Where the string "radius" occurs in a line of the data below, that line should be copied.
———
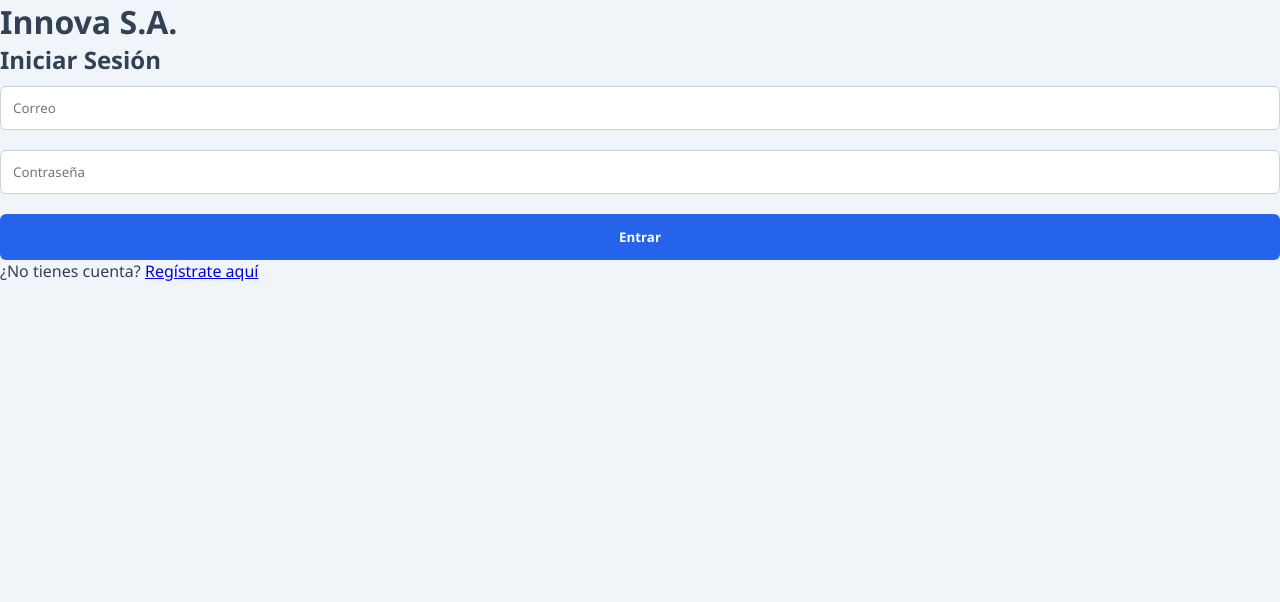
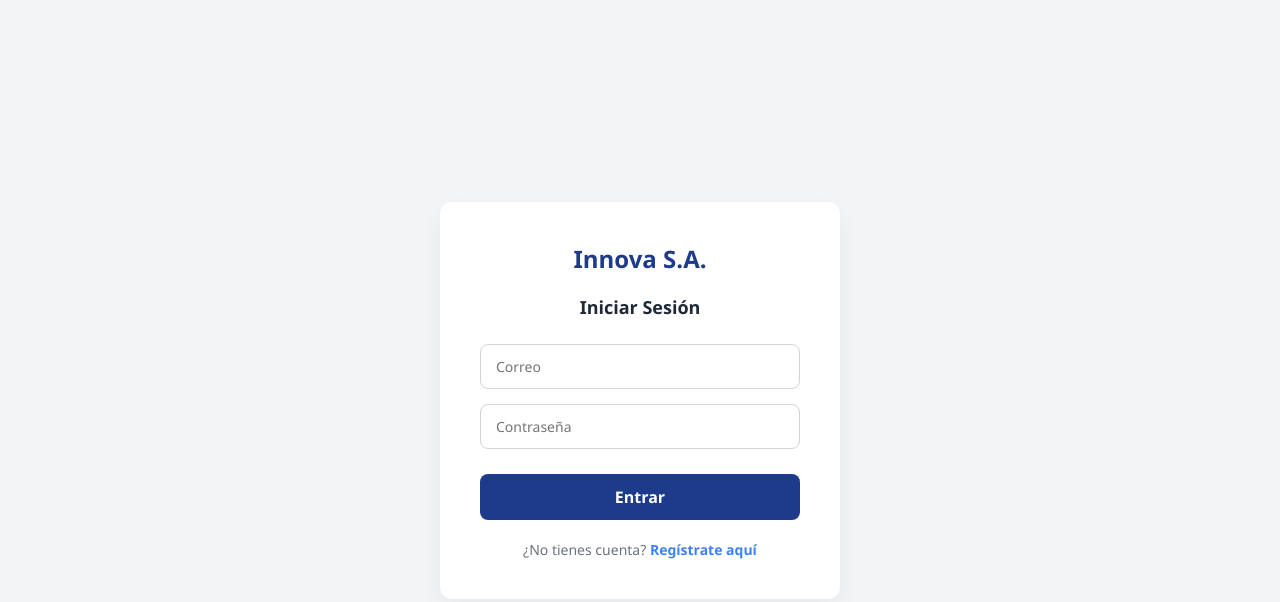
Before and after one commit to moisesbric06-rgb/innova-sistema, a plain HTML site: page index.html in a window 1280 px wide. Drawn offline with nearby package versions, Linux system fonts and the light colour scheme.

Commit message:
style.css

```diff
--- a/style.css
+++ b/style.css
@@ -1,15 +1,166 @@
-* { box-sizing: border-box; margin: 0; padding: 0; font-family: 'Segoe UI', Tahoma, Geneva, Verdana, sans-serif; }
-body { background-color: #f1f5f9; color: #334155; }
-.container { display: flex; justify-content: center; align-items: center; min-height: 100vh; padding: 20px; flex-direction: column; }
-.card { background: white; padding: 40px; border-radius: 12px; box-shadow: 0 4px 6px -1px rgba(0,0,0,0.1); width: 100%; max-width: 400px; text-align: center; }
-.logo { color: #1e3a8a; margin-bottom: 20px; font-size: 28px; letter-spacing: 1px; }
-input { width: 100%; padding: 12px; margin: 10px 0; border: 1px solid #cbd5e0; border-radius: 6px; outline: none; }
-input:focus { border-color: #3b82f6; }
-button { width: 100%; padding: 14px; background: #2563eb; color: white; border: none; border-radius: 6px; font-weight: bold; cursor: pointer; margin-top: 10px; }
-button:hover { background: #1d4ed8; }
-.btn-logout { background: #ef4444; width: auto; padding: 10px 20px; }
-.dashboard-header { display: flex; justify-content: space-between; align-items: center; width: 100%; max-width: 900px; margin-bottom: 20px; }
-.table-container { max-width: 900px; text-align: left; }
-table { width: 100%; border-collapse: collapse; margin-top: 15px; }
-th { background: #f8fafc; padding: 12px; border-bottom: 2px solid #e2e8f0; color: #1e3a8a; }
-td { padding: 12px; border-bottom: 1px solid #e2e8f0; }
+/* --- Variables y Configuración General --- */
+:root {
+    --primary-color: #1e3a8a; /* Azul oscuro corporativo */
+    --secondary-color: #3b82f6; /* Azul brillante para botones */
+    --background-color: #f3f4f6; /* Gris claro de fondo */
+    --surface-color: #ffffff; /* Blanco para tarjetas */
+    --text-main: #1f2937;
+    --text-muted: #6b7280;
+}
+
+* {
+    margin: 0;
+    padding: 0;
+    box-sizing: border-box;
+    font-family: 'Segoe UI', Roboto, Helvetica, Arial, sans-serif;
+}
+
+body {
+    background-color: var(--background-color);
+    color: var(--text-main);
+    display: flex;
+    justify-content: center;
+    align-items: center;
+    min-height: 100vh;
+    padding: 20px;
+}
+
+/* --- Contenedor Principal (Login y Registro) --- */
+#auth-container {
+    background-color: var(--surface-color);
+    padding: 40px;
+    border-radius: 12px;
+    box-shadow: 0 10px 25px rgba(0, 0, 0, 0.05);
+    width: 100%;
+    max-width: 400px;
+    text-align: center;
+}
+
+h1 {
+    color: var(--primary-color);
+    margin-bottom: 20px;
+    font-size: 24px;
+}
+
+h2 {
+    color: var(--text-main);
+    font-size: 18px;
+    margin-bottom: 25px;
+}
+
+/* --- Formularios --- */
+form {
+    display: flex;
+    flex-direction: column;
+    gap: 15px;
+}
+
+input {
+    width: 100%;
+    padding: 12px 15px;
+    border: 1px solid #d1d5db;
+    border-radius: 8px;
+    font-size: 14px;
+    transition: border-color 0.3s ease;
+}
+
+input:focus {
+    outline: none;
+    border-color: var(--secondary-color);
+    box-shadow: 0 0 0 3px rgba(59, 130, 246, 0.1);
+}
+
+button {
+    background-color: var(--primary-color);
+    color: white;
+    padding: 12px;
+    border: none;
+    border-radius: 8px;
+    font-size: 16px;
+    font-weight: bold;
+    cursor: pointer;
+    transition: background-color 0.3s ease;
+    margin-top: 10px;
+}
+
+button:hover {
+    background-color: #1e40af;
+}
+
+p {
+    margin-top: 20px;
+    font-size: 14px;
+    color: var(--text-muted);
+}
+
+a {
+    color: var(--secondary-color);
+    text-decoration: none;
+    font-weight: 600;
+}
+
+a:hover {
+    text-decoration: underline;
+}
+
+/* --- Dashboard (Panel de Control) --- */
+#dashboard {
+    background-color: var(--surface-color);
+    padding: 30px;
+    border-radius: 12px;
+    box-shadow: 0 10px 25px rgba(0, 0, 0, 0.05);
+    width: 100%;
+    max-width: 900px;
+}
+
+.header {
+    display: flex;
+    justify-content: space-between;
+    align-items: center;
+    margin-bottom: 30px;
+    border-bottom: 2px solid #e5e7eb;
+    padding-bottom: 15px;
+}
+
+.header h2 {
+    margin-bottom: 0;
+    color: var(--primary-color);
+    font-size: 22px;
+}
+
+.btn-logout {
+    background-color: #ef4444; /* Rojo para cerrar sesión */
+    padding: 8px 16px;
+    font-size: 14px;
+    margin-top: 0;
+}
+
+.btn-logout:hover {
+    background-color: #dc2626;
+}
+
+/* --- Tabla de Datos --- */
+table {
+    width: 100%;
+    border-collapse: collapse;
+    margin-top: 10px;
+}
+
+th, td {
+    padding: 12px 15px;
+    text-align: left;
+    border-bottom: 1px solid #e5e7eb;
+}
+
+th {
+    background-color: #f8fafc;
+    color: var(--text-muted);
+    font-weight: 600;
+    text-transform: uppercase;
+    font-size: 12px;
+    letter-spacing: 0.05em;
+}
+
+tr:hover {
+    background-color: #f1f5f9;
+}
```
———
• _Result below_
-.card { background: white; padding: 40px; border-radius: 12px; box-shadow: 0 4px 6px -1px rgba(0,0,0,0.1); width: 100%; max-width: 400px; text-align: center; }
-input { width: 100%; padding: 12px; margin: 10px 0; border: 1px solid #cbd5e0; border-radius: 6px; outline: none; }
-button { width: 100%; padding: 14px; background: #2563eb; color: white; border: none; border-radius: 6px; font-weight: bold; cursor: pointer; margin-top: 10px; }
+    border-radius: 12px;
+    border-radius: 8px;
+    border-radius: 8px;
+    border-radius: 12px;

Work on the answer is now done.